In episode 67, Stephen delves into the origins of Mizu Shochu with founder, Jesse Falowitz. Believed to be the 1st shochu ever developed specifically for the export market, Mizu has been a trendsetter for over a decade now.
CHRISTOPHER PELLEGRINI Vermont born and bred, long-time Tokyo resident and author of The Shochu Handbook, Christopher learned about delicious fermentations as a beer brewer at Otter Creek (Middlebury, VT). He now spends most of his waking hours convincing strangers that shochu and awamori are unlike anything they’ve ever tried before.
STEPHEN LYMAN discovered Japan’s indigenous spirits at an izakaya in New York City. He was so enthralled that he now lives in Japan and works in a tiny craft shochu distillery every autumn. His first book, The Complete Guide to Japanese Drinks, was nominated for a 2020 James Beard Award.
Stephen and Christopher love talking with entrepreneurs with a passion.
If you have any comments or questions about this episode, please reach out to Stephen or Christopher via Twitter. We would love to hear from you.
Jesse Falowitz, Marketing Exec.

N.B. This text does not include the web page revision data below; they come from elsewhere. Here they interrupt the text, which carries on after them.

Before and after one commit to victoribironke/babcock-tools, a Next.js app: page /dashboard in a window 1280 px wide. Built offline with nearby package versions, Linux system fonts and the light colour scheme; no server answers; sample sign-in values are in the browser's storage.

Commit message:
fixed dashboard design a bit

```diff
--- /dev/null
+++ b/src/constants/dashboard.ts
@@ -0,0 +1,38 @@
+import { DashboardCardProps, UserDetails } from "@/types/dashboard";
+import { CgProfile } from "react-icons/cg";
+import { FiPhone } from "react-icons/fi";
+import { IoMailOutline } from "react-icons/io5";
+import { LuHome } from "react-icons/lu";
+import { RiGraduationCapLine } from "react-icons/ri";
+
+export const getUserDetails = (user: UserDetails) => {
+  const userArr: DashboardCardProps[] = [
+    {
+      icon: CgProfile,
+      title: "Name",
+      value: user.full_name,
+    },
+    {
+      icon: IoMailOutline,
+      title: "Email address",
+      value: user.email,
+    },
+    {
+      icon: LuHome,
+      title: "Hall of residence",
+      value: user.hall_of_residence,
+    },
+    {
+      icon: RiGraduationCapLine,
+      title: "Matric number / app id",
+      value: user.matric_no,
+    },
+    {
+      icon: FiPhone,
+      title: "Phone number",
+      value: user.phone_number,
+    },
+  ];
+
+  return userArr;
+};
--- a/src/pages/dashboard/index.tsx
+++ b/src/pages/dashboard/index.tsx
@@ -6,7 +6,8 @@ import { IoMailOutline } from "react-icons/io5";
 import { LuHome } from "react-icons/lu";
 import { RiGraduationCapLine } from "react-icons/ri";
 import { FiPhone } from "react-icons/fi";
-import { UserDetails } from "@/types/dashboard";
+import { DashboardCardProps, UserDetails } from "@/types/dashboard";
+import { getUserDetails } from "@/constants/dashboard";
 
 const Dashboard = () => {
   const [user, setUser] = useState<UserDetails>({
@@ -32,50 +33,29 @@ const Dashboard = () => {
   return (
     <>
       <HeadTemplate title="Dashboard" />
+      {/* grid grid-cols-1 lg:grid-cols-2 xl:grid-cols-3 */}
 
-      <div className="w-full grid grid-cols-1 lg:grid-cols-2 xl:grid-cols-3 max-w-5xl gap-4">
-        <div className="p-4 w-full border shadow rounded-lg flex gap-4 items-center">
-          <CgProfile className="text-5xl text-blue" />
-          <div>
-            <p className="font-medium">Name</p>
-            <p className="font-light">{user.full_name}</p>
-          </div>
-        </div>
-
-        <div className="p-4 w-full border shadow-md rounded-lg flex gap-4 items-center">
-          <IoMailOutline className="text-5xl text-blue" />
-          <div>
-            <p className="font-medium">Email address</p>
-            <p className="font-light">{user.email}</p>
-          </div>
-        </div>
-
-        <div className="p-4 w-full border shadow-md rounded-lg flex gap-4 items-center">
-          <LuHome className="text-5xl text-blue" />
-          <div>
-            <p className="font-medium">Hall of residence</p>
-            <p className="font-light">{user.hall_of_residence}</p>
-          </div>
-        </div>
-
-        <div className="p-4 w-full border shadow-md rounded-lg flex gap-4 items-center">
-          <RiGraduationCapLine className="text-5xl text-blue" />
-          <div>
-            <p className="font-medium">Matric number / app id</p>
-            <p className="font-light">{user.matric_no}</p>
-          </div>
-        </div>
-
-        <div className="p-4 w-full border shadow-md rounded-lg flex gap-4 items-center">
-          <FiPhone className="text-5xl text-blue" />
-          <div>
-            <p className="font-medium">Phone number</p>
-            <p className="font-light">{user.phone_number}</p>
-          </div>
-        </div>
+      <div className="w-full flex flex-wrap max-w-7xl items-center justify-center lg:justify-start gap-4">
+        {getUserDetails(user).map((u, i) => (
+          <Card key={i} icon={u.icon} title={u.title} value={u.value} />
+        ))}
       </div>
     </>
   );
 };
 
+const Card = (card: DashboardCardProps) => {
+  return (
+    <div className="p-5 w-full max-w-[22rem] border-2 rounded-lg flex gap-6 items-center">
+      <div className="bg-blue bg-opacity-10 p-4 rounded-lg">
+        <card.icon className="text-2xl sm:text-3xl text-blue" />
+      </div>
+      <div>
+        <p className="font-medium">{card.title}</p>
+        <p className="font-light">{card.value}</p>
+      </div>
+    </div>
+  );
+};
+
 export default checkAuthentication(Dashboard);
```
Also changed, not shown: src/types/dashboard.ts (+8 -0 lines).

Jesse Falowitz grew up in south Florida before ending up in product marketing in Asia for nearly a decade. His travels to Japan brought him face to face with shochu and it was with his Japanese college buddy and now business partner, Jeremy Kono, that they decided to set out to create a shochu brand designed for the international market.
When people talk about starting an alcohol brand, they often think it will be easy. Jesse knows as well as anyone that starting an alcohol brand it hard and even harder when doing so in an unknown category. Mizu Shochu took several years to develop before it was even bottled. Once bottled, the packaging needed to change, and ultimately the entire sales strategy evolved out of necessity.
Jesse began as a man with a bag in New York City where he self-distributed Mizu Shochu in the early days. Jesse was soon joined by partner Taeko Ichioka who joined the brand as a partner to assist with sales, promotion, and marketing. After bouncing around a couple of smaller distributors, they’ve ended up in the Sazerac constellation of brands, which has resulted in a 30 state distribution network and the ability to ship direct to consumers in 40 US states.
Jesse’s partner in Mizu Shochu is the Munemasa Distillery. And it really is a partnership. They work together to create new expressions. Jesse’s marketing and branding sense coupled with Munemasa’s creativity and innovative passion has led to some very interesting new brands for Mizu Shochu.
One of only 12 distilleries in Saga Prefecture, Munemasa was an unlikely partner, but a lucky twist of fate brought Jesse face to face with a Munemasa salesman in a local liquor store in Karatsu City, Saga.
Jesse launched Mizu Shochu with a 35% ABV barley shochu built off of an Iki-style mashbill. 1/3 rice koji (black koji if you’re curious), 2/3 local Saga barley. Single pot distilled and then aged in an neutral vessel. Rather than going down to the Japan domestic standard 25% ABV, Jesse wanted a higher proof spirit. Vacuum distillation keeps the product clean, but the black koji, rice, and barley give it plenty of flavor.
Their 2nd product to release was made with locally grown organic lemongrass. Again, 35%, this is not an approved honkaku shochu ingredient, but still qualifies as an otsuri, or old-style shochu due to the use of koji and single pot distillation. Made with white koji and rice, this shochu lets the lemongrass shine through while the koji and rice play supporting roles.
The 3rd product release was the Green Tea expression made with green tea from Ureshino, Saga Prefecture. black rice koji, barley, and 10% green tea make up this mash bill. The green tea shines through while the other ingredients give the spirit excellent mouth feel and body.
The most recent release is a Sakura Cask finished barley shochu. Jesse claims this is the first Japanese spirit ever aged 100% in sakura casks and we have not yet found evidence to discount that claim.
How to Enjoy
All of the Mizu Shochu expressions are excellent on the rocks or with soda, but bartenders and the Mizu team have developed dozens of chu-hai and cocktail applications for these beautiful, flexible spirits. Given their national direct to consumer shipping in the US, it seems ordering a 4-pack may not be a bad idea.